### TASK BRIEF
Search the material for the string "background" and reply with how many lines contain it, nothing else.

---+---

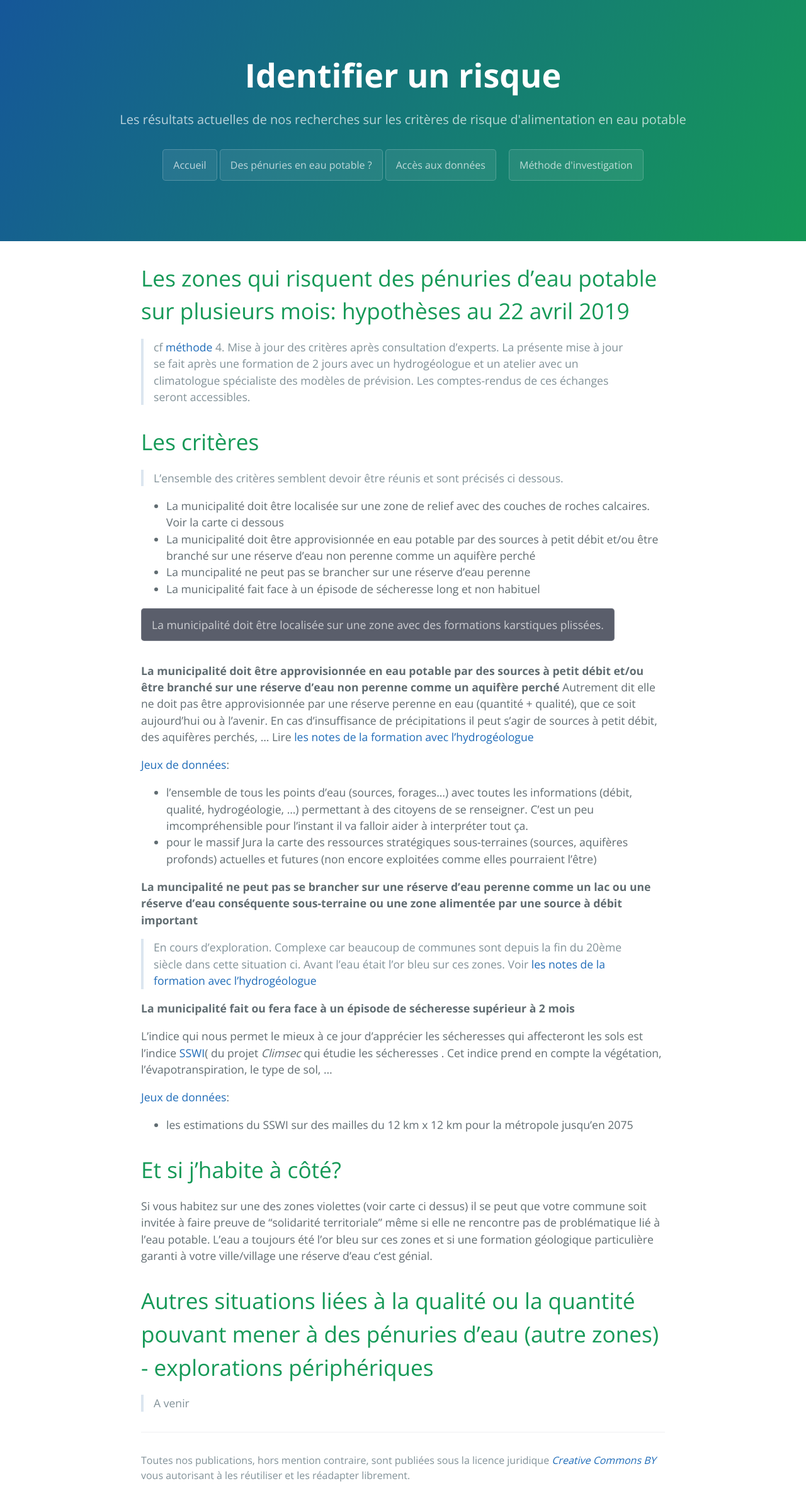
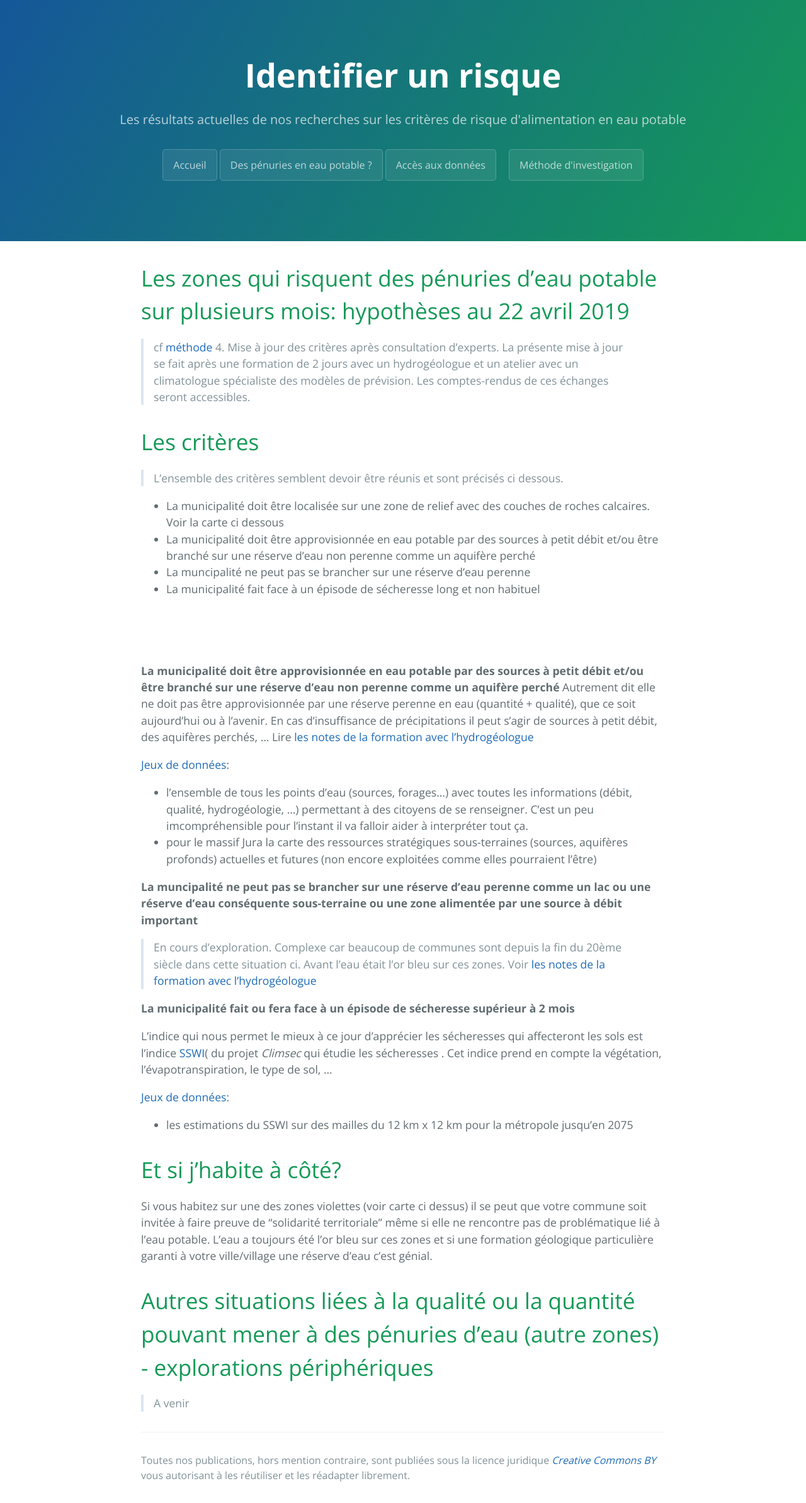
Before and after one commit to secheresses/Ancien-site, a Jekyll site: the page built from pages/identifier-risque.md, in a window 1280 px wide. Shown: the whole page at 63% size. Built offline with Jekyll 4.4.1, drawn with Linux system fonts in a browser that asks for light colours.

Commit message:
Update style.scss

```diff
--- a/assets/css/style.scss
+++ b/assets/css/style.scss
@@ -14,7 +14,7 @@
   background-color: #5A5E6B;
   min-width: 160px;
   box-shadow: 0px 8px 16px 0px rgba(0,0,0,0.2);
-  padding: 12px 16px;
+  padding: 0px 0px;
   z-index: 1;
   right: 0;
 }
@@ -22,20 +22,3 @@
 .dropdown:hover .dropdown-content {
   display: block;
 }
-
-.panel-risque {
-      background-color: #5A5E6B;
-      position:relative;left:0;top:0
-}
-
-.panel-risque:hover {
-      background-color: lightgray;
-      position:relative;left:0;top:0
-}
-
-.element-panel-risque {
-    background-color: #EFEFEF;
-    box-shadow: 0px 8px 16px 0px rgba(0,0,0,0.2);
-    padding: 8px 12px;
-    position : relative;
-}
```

---+---

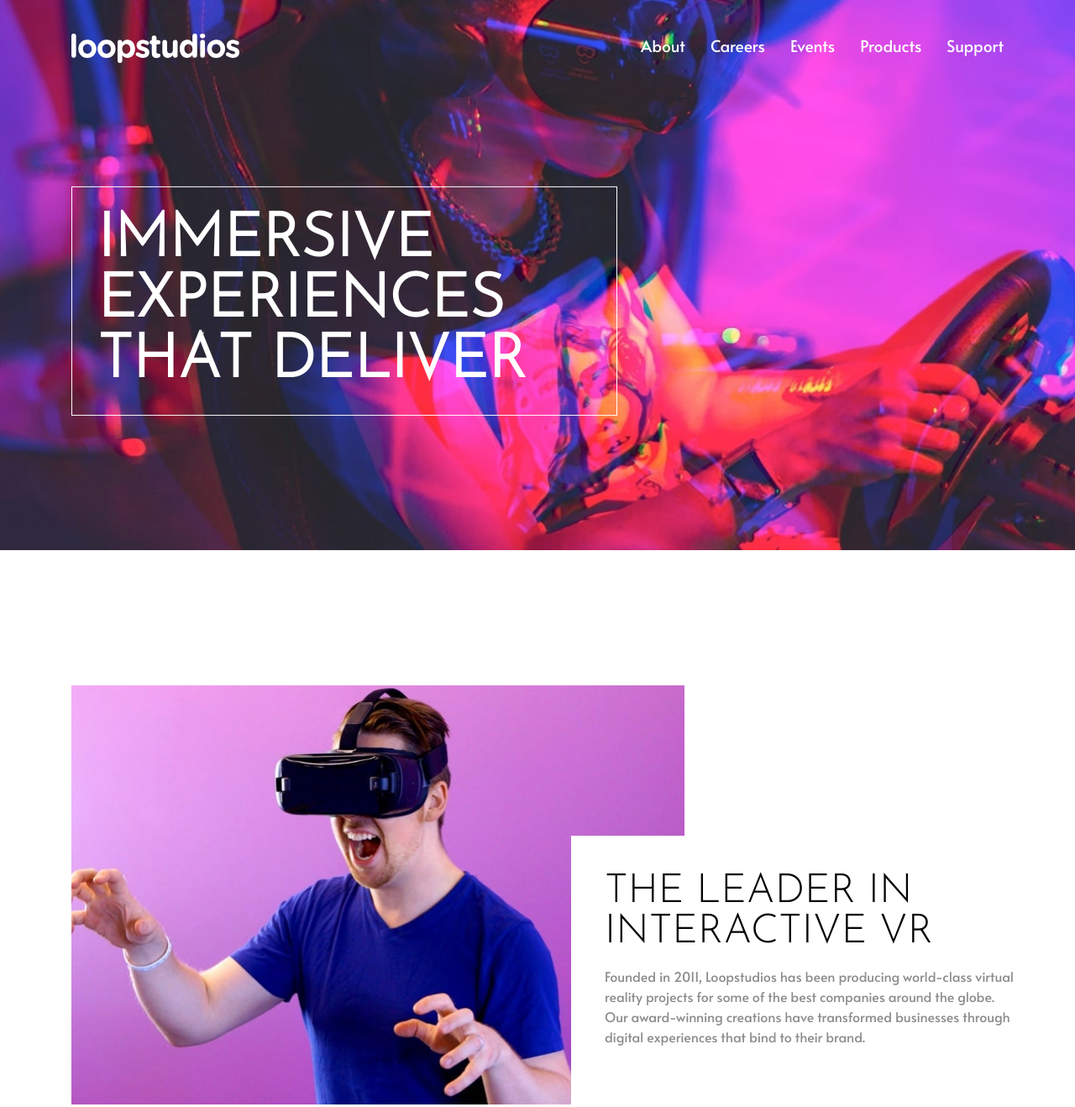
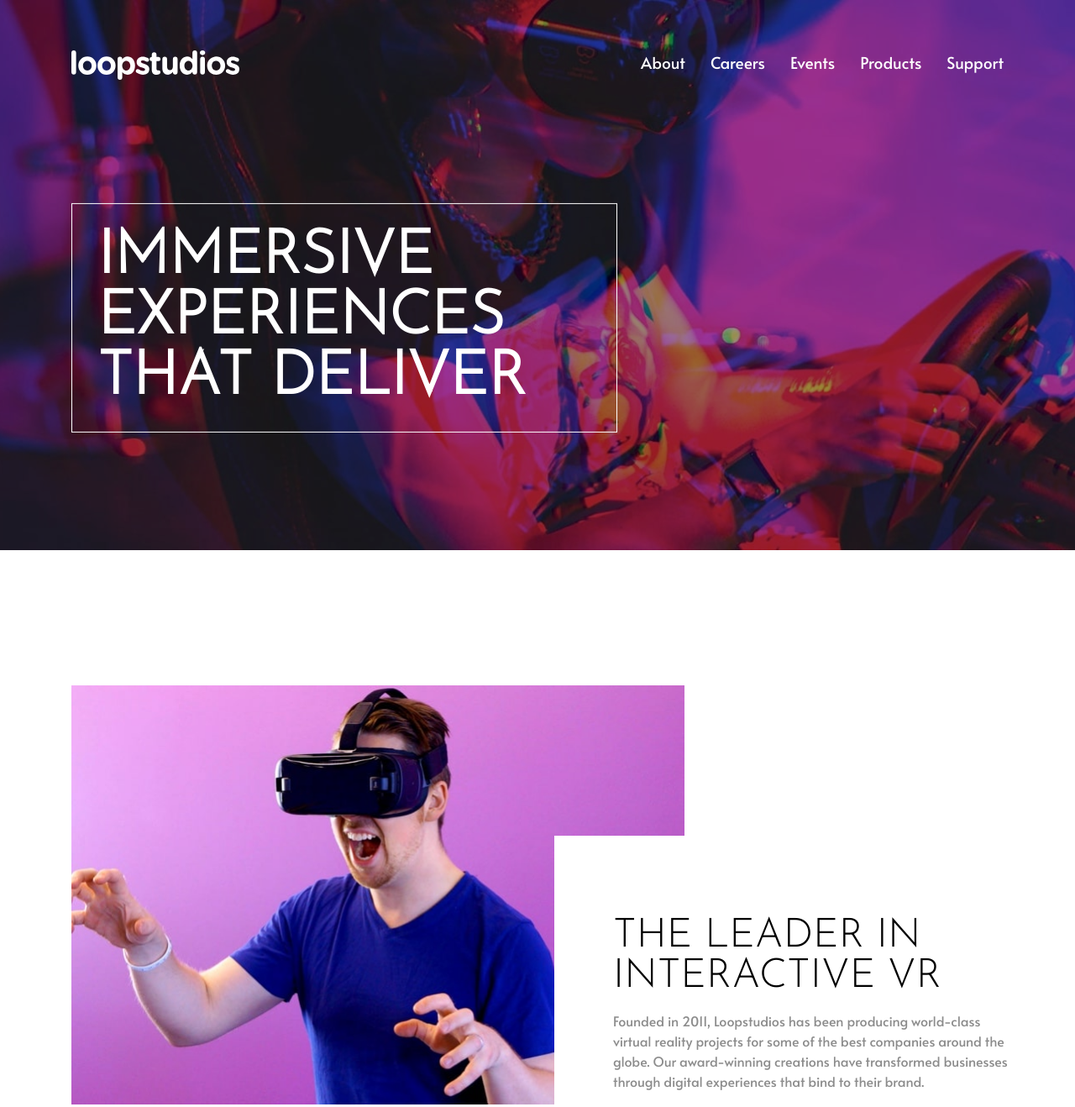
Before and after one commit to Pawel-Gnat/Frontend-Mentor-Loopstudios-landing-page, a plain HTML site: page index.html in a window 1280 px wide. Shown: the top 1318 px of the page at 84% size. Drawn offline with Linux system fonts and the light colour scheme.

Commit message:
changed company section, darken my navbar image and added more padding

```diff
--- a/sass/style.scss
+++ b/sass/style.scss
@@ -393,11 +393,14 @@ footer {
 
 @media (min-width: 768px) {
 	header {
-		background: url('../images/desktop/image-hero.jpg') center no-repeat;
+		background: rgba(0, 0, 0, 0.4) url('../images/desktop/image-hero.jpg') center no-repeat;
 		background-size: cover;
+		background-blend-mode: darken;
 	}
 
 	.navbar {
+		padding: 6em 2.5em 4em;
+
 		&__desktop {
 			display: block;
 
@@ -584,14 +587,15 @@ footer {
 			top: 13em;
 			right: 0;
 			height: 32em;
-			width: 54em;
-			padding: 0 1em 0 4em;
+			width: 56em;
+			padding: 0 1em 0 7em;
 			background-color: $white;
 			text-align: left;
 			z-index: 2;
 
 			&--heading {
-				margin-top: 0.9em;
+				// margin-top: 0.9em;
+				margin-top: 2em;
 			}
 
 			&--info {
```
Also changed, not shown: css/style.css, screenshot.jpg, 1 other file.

---+---

### OUTPUT FOR THIS EXERCISE
9